Silver Linings Playbook


No matter how hard one might resist, it’s nearly impossible not to fall head over heels for Silver Linings Playbook, the most charming film about mental illness you’re likely to come across. In dealing with such a tricky and sensitive subject matter, it balances the line between comedy and drama, never fully committing to one tone over the other for any long stretch. Thankfully, writer-director David O. Russell, still fresh from his career resurrection 2010’s The Fighter provided, masterfully blends the two together in the greatest outing of his career.

Certainly the writing is a strong suit, yet Silver Linings greatest asset is its casting, and boy do they deliver. Hands down, this is the best-acted film of the year. Bradley Cooper, who I’ve never thought highly of and feared he was gravely miscast when the project was first announced, is nothing short of a revelation. For once, he’s not playing a douche, instead bringing to light the honest conflict of a man trying to stay on the positive side of a midlife crisis amid frequent outbursts brought on by a bipolar disorder. It’s a career-redefining performance.

On the other side is Jennifer Lawrence, who unlike Cooper I’ve always been impressed by her acting ability, and once again she raises the bar to a new personal height. She’s just as mentally unstable as Cooper’s character, the two really are quite the perfect match despite the age difference, combining the backbone that earned her an Oscar nomination for Winter’s Bone with a sharp talker wit and haughty, take-no-prisoners attitude, the likes of which she hasn’t really shown onscreen before.
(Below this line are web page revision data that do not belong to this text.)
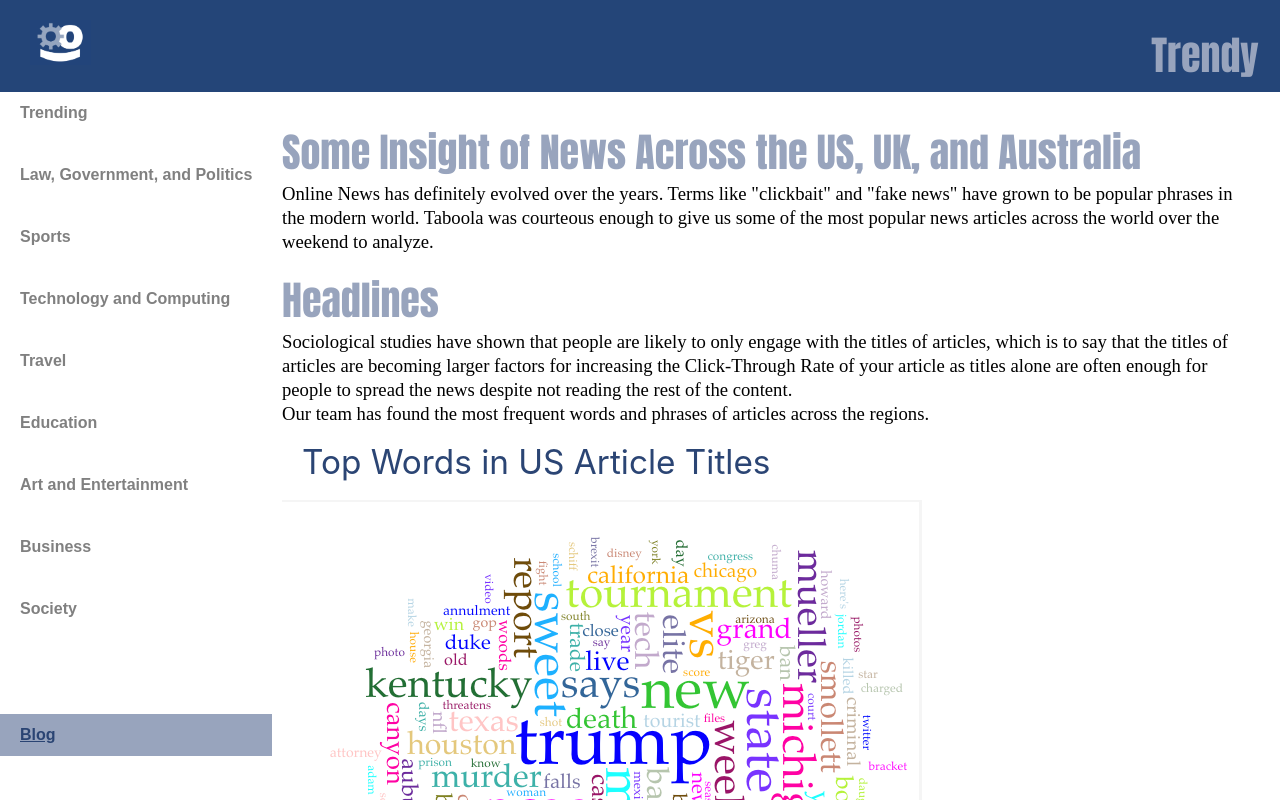
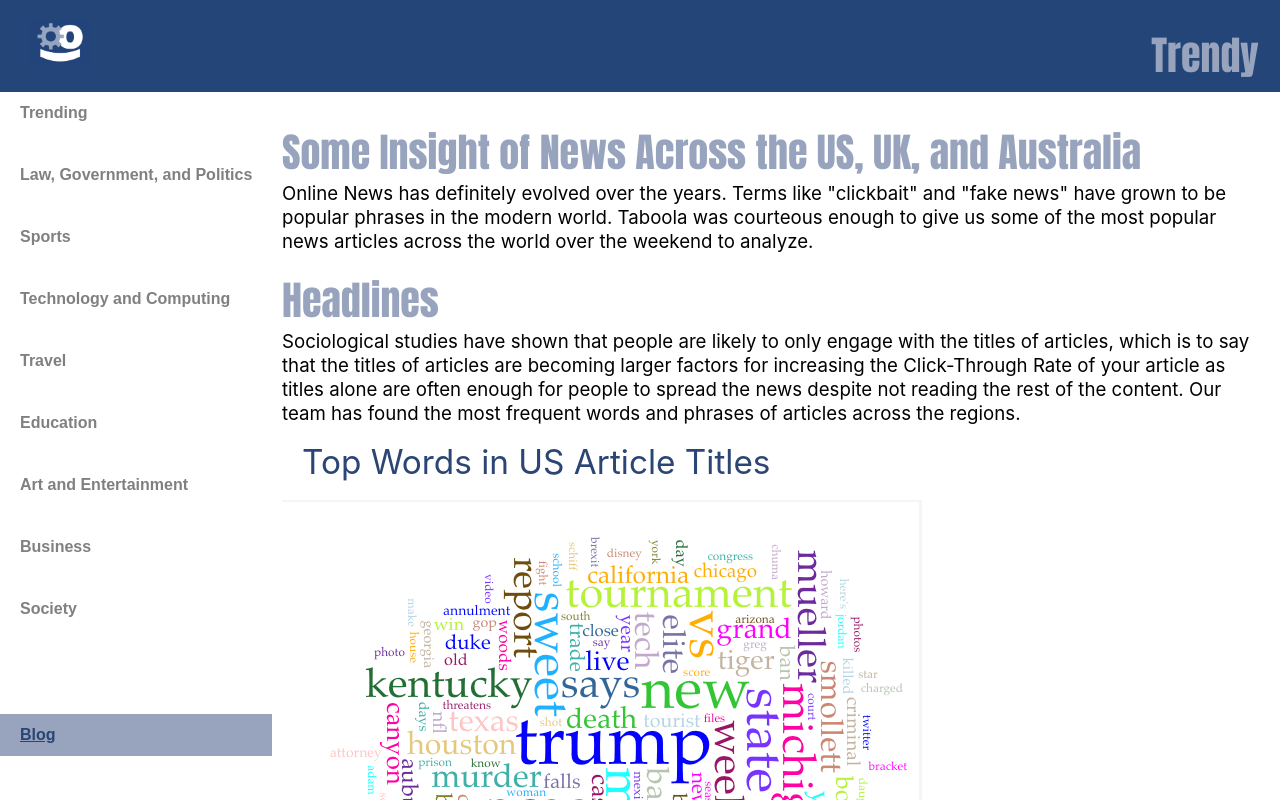
Before and after one commit to jquach12/trendy, a React (Create React App) app in the folder laHacks2k19/client/: page / in a window 1280 px wide. Both pictures are taken after a click on the button "Blog". Shown: the top 800 px of the page. Built offline with nearby package versions, Linux system fonts and the light colour scheme.

Commit message:
almost there

```diff
--- a/laHacks2k19/client/src/components/Blog/Blog.js
+++ b/laHacks2k19/client/src/components/Blog/Blog.js
@@ -15,9 +15,10 @@ export class Blog extends Component {
         <br></br>
         <h2> Headlines </h2>
 
-        <div className="text"> Sociological studies have shown that people are likely to only engage with the titles of articles, which is to say that the titles of articles are becoming larger factors for increasing the Click-Through Rate of your article as titles alone are often enough for people to spread the news despite not reading the rest of the content. </div>
+        <div className="text"> Sociological studies have shown that people are likely to only engage with the titles of articles, which is to say that the titles of articles are becoming larger factors for increasing the Click-Through Rate of your article as titles alone are often enough for people to spread the news despite not reading the rest of the content.
+        Our team has found the most frequent words and phrases of articles across the regions. </div>
 
-        <div className="text"> Our team has found the most frequent words and phrases of articles across the regions. </div>
+
 
         <h3> Top Words in US Article Titles </h3>
 
--- a/laHacks2k19/client/src/components/Blog/styles.css
+++ b/laHacks2k19/client/src/components/Blog/styles.css
@@ -11,4 +11,5 @@ h2 {
 .text {
   font-size: 14pt;
   line-height: 1.5rem;
+  font-family: -apple-system, BlinkMacSystemFont, 'Segoe UI', Roboto, Oxygen, Ubuntu, Cantarell, 'Open Sans', 'Helvetica Neue', sans-serif;
 }
```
Both are locks for plenty of awards attention, with Lawrence a decent shot at winning Best Actress.

Then, as if proving Cooper is actually a legitimate actor wasn’t enough, Russell does more of the unthinkable – gets the least annoying performance of Chris Tucker’s career, in the comedian’s first non Rush Hour role in over a decade, and an emotionally resonant turn from Robert De Niro, easily his best and most serious work in probably just as long. The rest of the supporting players are fantastic as well and do a great job at providing an authentic Philly flavor.
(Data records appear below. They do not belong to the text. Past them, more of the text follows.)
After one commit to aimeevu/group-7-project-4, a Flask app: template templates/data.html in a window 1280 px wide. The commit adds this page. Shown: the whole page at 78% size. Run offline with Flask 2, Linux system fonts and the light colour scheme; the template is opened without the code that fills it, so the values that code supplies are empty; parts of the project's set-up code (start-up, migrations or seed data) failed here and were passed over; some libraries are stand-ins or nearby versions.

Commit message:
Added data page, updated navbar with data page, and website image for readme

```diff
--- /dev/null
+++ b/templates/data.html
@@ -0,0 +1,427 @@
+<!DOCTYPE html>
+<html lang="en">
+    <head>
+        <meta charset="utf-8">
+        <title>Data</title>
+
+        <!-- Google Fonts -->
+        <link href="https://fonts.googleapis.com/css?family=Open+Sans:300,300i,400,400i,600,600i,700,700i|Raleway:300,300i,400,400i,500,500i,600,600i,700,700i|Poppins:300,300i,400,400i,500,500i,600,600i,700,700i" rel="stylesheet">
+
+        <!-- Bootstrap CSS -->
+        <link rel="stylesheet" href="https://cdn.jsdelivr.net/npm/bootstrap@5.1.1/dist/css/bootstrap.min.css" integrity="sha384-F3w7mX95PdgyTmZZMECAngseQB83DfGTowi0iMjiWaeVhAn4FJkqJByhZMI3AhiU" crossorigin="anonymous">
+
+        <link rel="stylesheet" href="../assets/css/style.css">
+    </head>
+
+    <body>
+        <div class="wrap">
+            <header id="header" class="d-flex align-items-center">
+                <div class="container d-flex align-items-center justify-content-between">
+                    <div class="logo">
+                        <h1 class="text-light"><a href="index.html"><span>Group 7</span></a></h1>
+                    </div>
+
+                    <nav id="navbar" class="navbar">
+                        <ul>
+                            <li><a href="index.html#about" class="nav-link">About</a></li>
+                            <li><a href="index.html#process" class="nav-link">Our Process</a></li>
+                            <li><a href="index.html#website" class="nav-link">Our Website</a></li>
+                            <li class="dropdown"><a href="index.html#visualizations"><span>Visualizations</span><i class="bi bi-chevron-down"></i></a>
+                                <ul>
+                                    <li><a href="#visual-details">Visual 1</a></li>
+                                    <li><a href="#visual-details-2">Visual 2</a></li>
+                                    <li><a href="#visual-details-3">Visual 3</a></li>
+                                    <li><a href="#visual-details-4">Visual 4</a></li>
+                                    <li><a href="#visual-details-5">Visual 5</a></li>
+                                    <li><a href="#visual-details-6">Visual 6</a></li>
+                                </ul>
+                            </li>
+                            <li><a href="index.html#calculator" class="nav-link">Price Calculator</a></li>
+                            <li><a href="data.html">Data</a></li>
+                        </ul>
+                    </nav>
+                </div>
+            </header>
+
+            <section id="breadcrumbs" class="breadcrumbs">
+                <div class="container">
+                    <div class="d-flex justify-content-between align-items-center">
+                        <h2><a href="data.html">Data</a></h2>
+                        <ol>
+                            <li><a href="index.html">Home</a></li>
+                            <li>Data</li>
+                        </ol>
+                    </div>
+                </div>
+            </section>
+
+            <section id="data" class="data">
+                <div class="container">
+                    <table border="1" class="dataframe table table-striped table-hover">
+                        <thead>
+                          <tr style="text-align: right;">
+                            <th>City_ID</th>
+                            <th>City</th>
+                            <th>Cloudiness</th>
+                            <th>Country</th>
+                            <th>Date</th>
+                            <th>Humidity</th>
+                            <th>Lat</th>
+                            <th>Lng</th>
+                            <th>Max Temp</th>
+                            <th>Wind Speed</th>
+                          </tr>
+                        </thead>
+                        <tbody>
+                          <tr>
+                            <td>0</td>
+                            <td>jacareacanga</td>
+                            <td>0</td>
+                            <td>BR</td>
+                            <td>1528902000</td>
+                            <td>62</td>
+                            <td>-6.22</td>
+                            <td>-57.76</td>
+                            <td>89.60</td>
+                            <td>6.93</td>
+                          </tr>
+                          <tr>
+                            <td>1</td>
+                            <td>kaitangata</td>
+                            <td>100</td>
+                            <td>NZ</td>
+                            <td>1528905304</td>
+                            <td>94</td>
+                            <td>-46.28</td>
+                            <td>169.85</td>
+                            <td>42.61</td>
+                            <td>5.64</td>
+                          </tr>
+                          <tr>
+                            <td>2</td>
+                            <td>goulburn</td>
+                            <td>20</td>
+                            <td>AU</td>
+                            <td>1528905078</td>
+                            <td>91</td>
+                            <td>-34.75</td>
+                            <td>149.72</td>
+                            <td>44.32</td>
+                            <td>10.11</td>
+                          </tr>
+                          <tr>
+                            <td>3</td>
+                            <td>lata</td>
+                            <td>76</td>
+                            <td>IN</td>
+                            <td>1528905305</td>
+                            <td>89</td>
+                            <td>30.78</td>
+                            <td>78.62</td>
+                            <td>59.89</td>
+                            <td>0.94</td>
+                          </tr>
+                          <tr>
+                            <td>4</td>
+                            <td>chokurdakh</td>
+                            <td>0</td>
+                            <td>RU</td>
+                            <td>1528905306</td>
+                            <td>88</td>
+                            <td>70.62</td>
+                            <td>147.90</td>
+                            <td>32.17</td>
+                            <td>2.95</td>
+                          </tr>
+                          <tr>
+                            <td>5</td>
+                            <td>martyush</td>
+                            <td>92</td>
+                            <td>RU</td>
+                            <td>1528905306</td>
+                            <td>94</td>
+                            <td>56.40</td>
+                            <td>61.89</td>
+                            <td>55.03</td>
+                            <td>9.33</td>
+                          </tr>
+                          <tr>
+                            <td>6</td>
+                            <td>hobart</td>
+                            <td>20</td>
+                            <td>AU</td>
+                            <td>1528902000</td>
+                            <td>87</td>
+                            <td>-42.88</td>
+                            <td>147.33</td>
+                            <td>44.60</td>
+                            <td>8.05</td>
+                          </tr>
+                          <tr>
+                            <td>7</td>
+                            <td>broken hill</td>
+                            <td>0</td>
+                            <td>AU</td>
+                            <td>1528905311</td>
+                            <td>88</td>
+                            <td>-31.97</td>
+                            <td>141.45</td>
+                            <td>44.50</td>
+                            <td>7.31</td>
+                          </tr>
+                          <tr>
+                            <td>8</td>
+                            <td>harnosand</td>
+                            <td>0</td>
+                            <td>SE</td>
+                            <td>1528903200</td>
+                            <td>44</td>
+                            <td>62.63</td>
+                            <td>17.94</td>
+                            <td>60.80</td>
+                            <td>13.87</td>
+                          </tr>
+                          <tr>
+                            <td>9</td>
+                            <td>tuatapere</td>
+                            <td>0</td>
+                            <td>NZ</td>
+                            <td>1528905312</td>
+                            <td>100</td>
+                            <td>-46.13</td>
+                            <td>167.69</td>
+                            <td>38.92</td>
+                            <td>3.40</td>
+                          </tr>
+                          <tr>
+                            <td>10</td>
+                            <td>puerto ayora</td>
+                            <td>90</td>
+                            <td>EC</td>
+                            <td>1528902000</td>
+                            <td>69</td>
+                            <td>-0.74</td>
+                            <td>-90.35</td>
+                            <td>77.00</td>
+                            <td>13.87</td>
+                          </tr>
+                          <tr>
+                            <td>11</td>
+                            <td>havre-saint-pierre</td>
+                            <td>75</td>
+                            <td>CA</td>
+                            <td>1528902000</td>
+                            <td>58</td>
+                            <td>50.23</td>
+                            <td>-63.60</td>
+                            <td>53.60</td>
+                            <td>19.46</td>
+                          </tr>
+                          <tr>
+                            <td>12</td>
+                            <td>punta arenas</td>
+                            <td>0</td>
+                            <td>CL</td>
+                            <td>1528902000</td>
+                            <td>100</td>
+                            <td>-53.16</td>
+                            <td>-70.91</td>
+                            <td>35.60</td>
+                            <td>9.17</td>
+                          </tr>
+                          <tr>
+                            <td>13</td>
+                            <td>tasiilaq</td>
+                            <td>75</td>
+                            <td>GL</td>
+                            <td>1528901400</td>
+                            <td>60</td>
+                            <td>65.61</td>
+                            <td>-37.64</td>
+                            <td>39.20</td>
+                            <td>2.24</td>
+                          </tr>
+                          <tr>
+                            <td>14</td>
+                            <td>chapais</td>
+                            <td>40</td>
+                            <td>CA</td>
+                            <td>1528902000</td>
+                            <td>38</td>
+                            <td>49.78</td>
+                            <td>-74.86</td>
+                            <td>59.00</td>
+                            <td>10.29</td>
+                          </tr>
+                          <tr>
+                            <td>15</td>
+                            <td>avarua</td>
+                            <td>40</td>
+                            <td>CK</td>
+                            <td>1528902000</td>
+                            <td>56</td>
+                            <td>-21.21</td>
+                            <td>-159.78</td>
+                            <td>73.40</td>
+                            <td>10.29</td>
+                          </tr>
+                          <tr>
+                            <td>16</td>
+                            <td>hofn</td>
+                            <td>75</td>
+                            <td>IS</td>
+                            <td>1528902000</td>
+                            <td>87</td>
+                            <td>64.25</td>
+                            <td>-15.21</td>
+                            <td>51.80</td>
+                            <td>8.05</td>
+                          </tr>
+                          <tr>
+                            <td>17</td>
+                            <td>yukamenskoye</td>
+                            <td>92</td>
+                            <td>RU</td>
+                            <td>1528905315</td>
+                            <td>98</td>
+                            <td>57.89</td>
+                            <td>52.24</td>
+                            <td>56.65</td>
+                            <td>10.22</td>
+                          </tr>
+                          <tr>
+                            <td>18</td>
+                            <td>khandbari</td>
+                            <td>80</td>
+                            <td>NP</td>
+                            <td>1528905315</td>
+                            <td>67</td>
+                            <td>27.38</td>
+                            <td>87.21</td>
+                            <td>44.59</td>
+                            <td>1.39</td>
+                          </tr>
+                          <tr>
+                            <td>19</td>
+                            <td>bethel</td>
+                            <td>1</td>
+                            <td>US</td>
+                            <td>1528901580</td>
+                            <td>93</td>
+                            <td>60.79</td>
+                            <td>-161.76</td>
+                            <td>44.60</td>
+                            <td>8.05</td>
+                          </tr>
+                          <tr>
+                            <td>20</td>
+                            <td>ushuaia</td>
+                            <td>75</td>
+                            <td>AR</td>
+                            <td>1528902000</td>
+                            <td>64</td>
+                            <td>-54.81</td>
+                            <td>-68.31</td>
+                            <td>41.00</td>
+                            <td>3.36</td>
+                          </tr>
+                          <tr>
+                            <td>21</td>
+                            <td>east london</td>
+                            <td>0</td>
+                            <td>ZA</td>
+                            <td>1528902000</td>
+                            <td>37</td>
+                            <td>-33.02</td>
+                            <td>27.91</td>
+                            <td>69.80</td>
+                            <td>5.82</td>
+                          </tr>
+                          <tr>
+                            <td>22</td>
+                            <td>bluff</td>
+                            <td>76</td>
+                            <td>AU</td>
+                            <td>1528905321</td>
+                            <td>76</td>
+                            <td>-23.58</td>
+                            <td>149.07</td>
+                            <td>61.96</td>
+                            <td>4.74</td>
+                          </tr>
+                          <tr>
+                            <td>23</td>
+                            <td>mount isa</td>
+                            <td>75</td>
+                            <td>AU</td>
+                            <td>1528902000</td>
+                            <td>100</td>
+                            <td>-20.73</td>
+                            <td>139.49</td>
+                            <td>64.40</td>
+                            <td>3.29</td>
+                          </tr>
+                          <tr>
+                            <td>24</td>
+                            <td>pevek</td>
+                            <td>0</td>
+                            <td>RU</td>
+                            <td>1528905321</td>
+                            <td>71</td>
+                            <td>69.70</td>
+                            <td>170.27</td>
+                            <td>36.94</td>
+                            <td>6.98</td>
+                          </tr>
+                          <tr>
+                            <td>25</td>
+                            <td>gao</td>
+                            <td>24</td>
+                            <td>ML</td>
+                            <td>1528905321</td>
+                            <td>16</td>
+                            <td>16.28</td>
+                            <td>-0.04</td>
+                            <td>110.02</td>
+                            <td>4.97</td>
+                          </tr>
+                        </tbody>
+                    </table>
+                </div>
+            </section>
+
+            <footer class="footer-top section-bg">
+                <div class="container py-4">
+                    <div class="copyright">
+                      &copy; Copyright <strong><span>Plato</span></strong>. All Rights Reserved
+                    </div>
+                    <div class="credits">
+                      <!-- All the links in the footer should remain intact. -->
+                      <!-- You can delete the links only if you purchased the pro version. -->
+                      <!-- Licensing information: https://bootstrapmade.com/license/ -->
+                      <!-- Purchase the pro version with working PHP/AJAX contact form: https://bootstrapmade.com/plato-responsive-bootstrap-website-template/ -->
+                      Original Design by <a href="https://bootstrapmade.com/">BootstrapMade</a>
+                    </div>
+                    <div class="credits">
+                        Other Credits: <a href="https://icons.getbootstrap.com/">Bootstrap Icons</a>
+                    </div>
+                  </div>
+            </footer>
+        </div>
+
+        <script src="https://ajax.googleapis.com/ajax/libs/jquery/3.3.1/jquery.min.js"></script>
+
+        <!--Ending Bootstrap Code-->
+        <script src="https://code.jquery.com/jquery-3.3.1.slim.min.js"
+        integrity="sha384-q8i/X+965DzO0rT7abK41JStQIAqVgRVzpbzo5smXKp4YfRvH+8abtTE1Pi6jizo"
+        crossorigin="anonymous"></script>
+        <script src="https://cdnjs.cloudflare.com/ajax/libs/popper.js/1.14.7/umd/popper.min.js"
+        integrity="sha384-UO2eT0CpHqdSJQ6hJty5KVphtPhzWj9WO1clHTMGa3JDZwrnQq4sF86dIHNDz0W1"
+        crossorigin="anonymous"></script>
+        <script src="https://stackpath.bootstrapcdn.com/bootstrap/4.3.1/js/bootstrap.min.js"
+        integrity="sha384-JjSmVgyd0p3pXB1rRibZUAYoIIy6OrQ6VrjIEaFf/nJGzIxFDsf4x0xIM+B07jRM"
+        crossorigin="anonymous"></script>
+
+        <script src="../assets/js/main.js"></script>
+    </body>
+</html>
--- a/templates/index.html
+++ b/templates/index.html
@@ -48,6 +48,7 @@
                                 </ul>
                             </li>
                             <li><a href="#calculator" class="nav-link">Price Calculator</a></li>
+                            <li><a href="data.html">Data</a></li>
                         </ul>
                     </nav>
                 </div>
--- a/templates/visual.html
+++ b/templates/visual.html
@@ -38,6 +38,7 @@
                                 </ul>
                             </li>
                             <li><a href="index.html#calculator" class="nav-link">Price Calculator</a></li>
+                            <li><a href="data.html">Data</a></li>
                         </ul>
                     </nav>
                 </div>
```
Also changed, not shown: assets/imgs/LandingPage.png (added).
At its core, Silver Linings Playbook could be considered a romantic comedy, as the feel good ending seemingly betrays. However, hardly any of it plays out or seems to live in the trappings of the genre, and the touching moments it does have all feel deservedly earned. The way Russell captures the different relationships and issues between the characters, giving the audience people to genuinely root for and care about in a non-sappy way, is an accomplishment that cannot be understated.

The film has already garnered an incredible reaction amongst the festival circuit, winning the prestigious People’s Choice Award at Toronto, an honor recent Best Picture winners Slumdog Millionaire and The King’s Speech also took home, and is without a doubt one of 2012’s absolute finest offerings. I, for one, will be cheering for Oscar gold come awards night.